PHILANTHROPY: What was the reaction?
MR. SIMON: Corporations were upset at my stridency. They would say, “We’re not guilty of that.” And I would pull out their list of grants, which were, sure enough, to all of the typical anti-business organizations. They didn’t find that to be very friendly, especially since I sat on some of their boards at the time. I have always believed that those who have been successful in business should aim to strengthen the system that made their wealth possible so that future generations will have the same freedom to create and compete. Some people have found this controversial. I can’t for the life of me understand why.
PHILANTHROPY: You raised a great deal of money from corporations when you were on the board of the U.S. Olympic Committee. What do you think about the recent scandals involving the International Olympic Committee? Have they hurt the Olympics?
MR. SIMON: The corruption is a problem I warned the IOC about years ago, but I think the Olympics continue to captivate the American people. These problems will be ironed out in time.
PHILANTHROPY: How did the U.S. Olympic Foundation come into existence?
MR. SIMON: In 1968, I was made the first chairman of the national fundraising committee. At the Mexico City games, I hired Don Miller, who was then a full colonel in the Army. He retired to come on board and fundraise. We had a dream of one day establishing a foundation that would support the training of Olympic athletes. Our goal for the first four years was $5 million, a sum I was told was wildly unrealistic. We raised $8 million. It was then that I realized that the American people and our businesses were eager to support the Olympic games.
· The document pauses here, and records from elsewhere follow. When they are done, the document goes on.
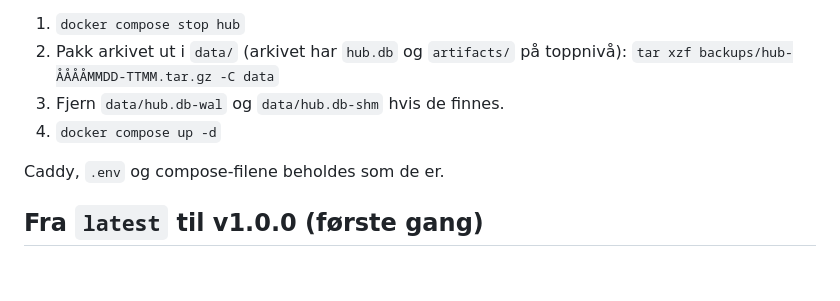
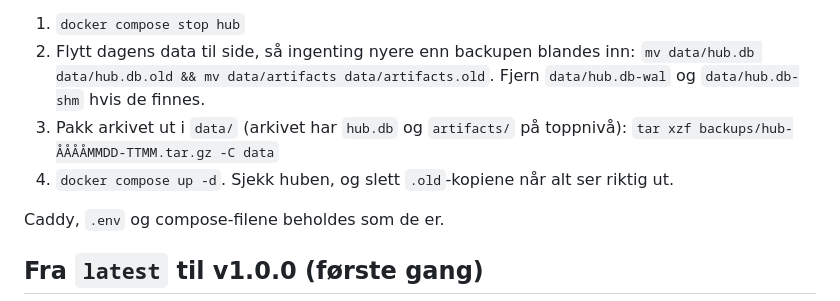
Before and after one commit to innovolt-as/artifact-hub, a Markdown page: docs/UPGRADING.md, the part around the change. GitHub-like rendering; blank space fills up the shorter version.

Commit message:
docs: restore moves current data aside before unpacking a backup
Co-Authored-By: Claude Opus 5.5 <noreply@anthropic.com>

```diff
--- a/docs/UPGRADING.md
+++ b/docs/UPGRADING.md
@@ -18,9 +18,9 @@ Huben kjører som et Docker-image. Dataene (`./data`: artifacts og `hub.db`) lig
 **Tilbakerulling:** sett forrige tag (ved første oppgradering: image-referansen du noterte i steg 4 under «Fra `latest` til v1.0.0») i `docker-compose.override.yml` og kjør de samme to kommandoene (`docker compose pull && docker compose up -d`). Normalt rulles bare image-taggen tilbake, og dataene i `data/` røres ikke. Gjenopprett data fra backupen bare hvis den nye versjonen har endret dem:
 
 1. `docker compose stop hub`
-2. Pakk arkivet ut i `data/` (arkivet har `hub.db` og `artifacts/` på toppnivå): `tar xzf backups/hub-ÅÅÅÅMMDD-TTMM.tar.gz -C data`
-3. Fjern `data/hub.db-wal` og `data/hub.db-shm` hvis de finnes.
-4. `docker compose up -d`
+2. Flytt dagens data til side, så ingenting nyere enn backupen blandes inn: `mv data/hub.db data/hub.db.old && mv data/artifacts data/artifacts.old`. Fjern `data/hub.db-wal` og `data/hub.db-shm` hvis de finnes.
+3. Pakk arkivet ut i `data/` (arkivet har `hub.db` og `artifacts/` på toppnivå): `tar xzf backups/hub-ÅÅÅÅMMDD-TTMM.tar.gz -C data`
+4. `docker compose up -d`. Sjekk huben, og slett `.old`-kopiene når alt ser riktig ut.
 
 Caddy, `.env` og compose-filene beholdes som de er.
 
```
When we were awarded the 1984 Games in Los Angeles, we set the goal of running the Games at a profit. This was unheard of at the time. After all, the ’72 Games in Munich and the ’76 Games in Montreal had suffered huge losses. And when we succeeded at generating a profit in 1984, the proceeds were used to create the U.S. Olympic Foundation. The assets have now grown to over $250 million.
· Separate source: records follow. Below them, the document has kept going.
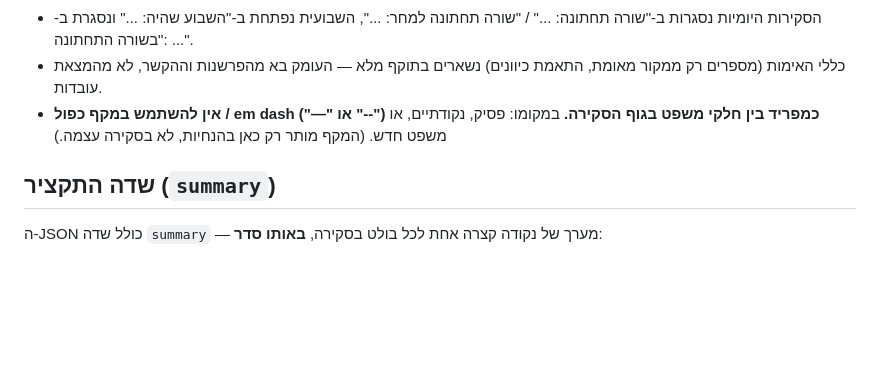
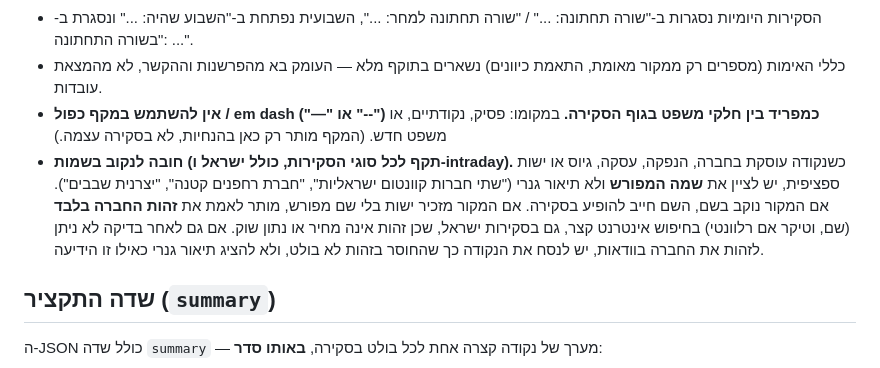
Before and after one commit to Doronsh170/wallstreet-reviews-v2, a Markdown page: CLAUDE.md, the part around the change. Rendered like a GitHub page; blank space fills up the shorter version.

Commit message:
Require naming specific companies/entities in reviews instead of generic descriptions
Co-Authored-By: Claude Opus 4.8 <noreply@anthropic.com>
Claude-Session: https://claude.ai/code/session_01Gftddek2iLn5M9drREzFck

```diff
--- a/CLAUDE.md
+++ b/CLAUDE.md
@@ -33,6 +33,7 @@
 - הסקירות היומיות נסגרות ב-"שורה תחתונה: ..." / "שורה תחתונה למחר: ...", השבועית נפתחת ב-"השבוע שהיה: ..." ונסגרת ב-"בשורה התחתונה: ...".
 - כללי האימות (מספרים רק ממקור מאומת, התאמת כיוונים) נשארים בתוקף מלא — העומק בא מהפרשנות וההקשר, לא מהמצאת עובדות.
 - **אין להשתמש במקף כפול / em dash ("—" או "--") כמפריד בין חלקי משפט בגוף הסקירה.** במקומו: פסיק, נקודתיים, או משפט חדש. (המקף מותר רק כאן בהנחיות, לא בסקירה עצמה.)
+- **חובה לנקוב בשמות (תקף לכל סוגי הסקירות, כולל ישראל ו-intraday).** כשנקודה עוסקת בחברה, הנפקה, עסקה, גיוס או ישות ספציפית, יש לציין את **שמה המפורש** ולא תיאור גנרי ("שתי חברות קוונטום ישראליות", "חברת רחפנים קטנה", "יצרנית שבבים"). אם המקור נוקב בשם, השם חייב להופיע בסקירה. אם המקור מזכיר ישות בלי שם מפורש, מותר לאמת את **זהות החברה בלבד** (שם, וטיקר אם רלוונטי) בחיפוש אינטרנט קצר, גם בסקירות ישראל, שכן זהות אינה מחיר או נתון שוק. אם גם לאחר בדיקה לא ניתן לזהות את החברה בוודאות, יש לנסח את הנקודה כך שהחוסר בזהות לא בולט, ולא להציג תיאור גנרי כאילו זו הידיעה.
 
 ## שדה התקציר (`summary`)
 
```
PHILANTHROPY: A lot of money is going to be invested in philanthropy over the next few decades. Microsoft founder Bill Gates, for example, has already given $22 billion to his foundation, most of it in the past year, and he has pledged to leave “most” of his fortune to a foundation. Any parting thoughts on the state of the field?
MR. SIMON: I think Bill Gates ought to rethink that, because that is a powerful amount of money. He ought to think about earmarking a lot of it while he is still alive, to educational programs or even to start his own educational institution. But giving away that amount of money is a huge challenge, and few people are up to it. It takes more time than you realize.
PHILANTHROPY: Do you have any advice to give to those who are engaged in philanthropic and charitable work?
MR. SIMON: Philanthropy is a highly personal endeavor, and it would be presumptuous of me to tell anyone what he or she should do with his or her money. Having had the experience of heading two foundations, and serving on the boards of a number of others, I have learned that giving away money properly is very difficult and it requires a great deal of attention, time and effort. I will say this: Milton Friedman has made the point, and I agree with this one 100 percent, that philanthropy is a challenge, and that a businessman needs to give as much care to his philanthropic decisions as he gives to making capital investments. A businessman should establish a clear focus for his grantmaking, and constantly evaluate and monitor his programs to make sure that they are succeeding. Just as in business, his philanthropy should be judged by results, not by intentions. He should minimize bureaucracy and “middlemen,” and find ways to get his money directly into the hands of people in need. There is great wisdom in Andrew Carnegie’s essay, “The Gospel of Wealth,” which makes the point that philanthropy should be a means to “help people to help themselves.” Our main goal should be to give all of our citizens the tools to work, to compete, and to give back to our society.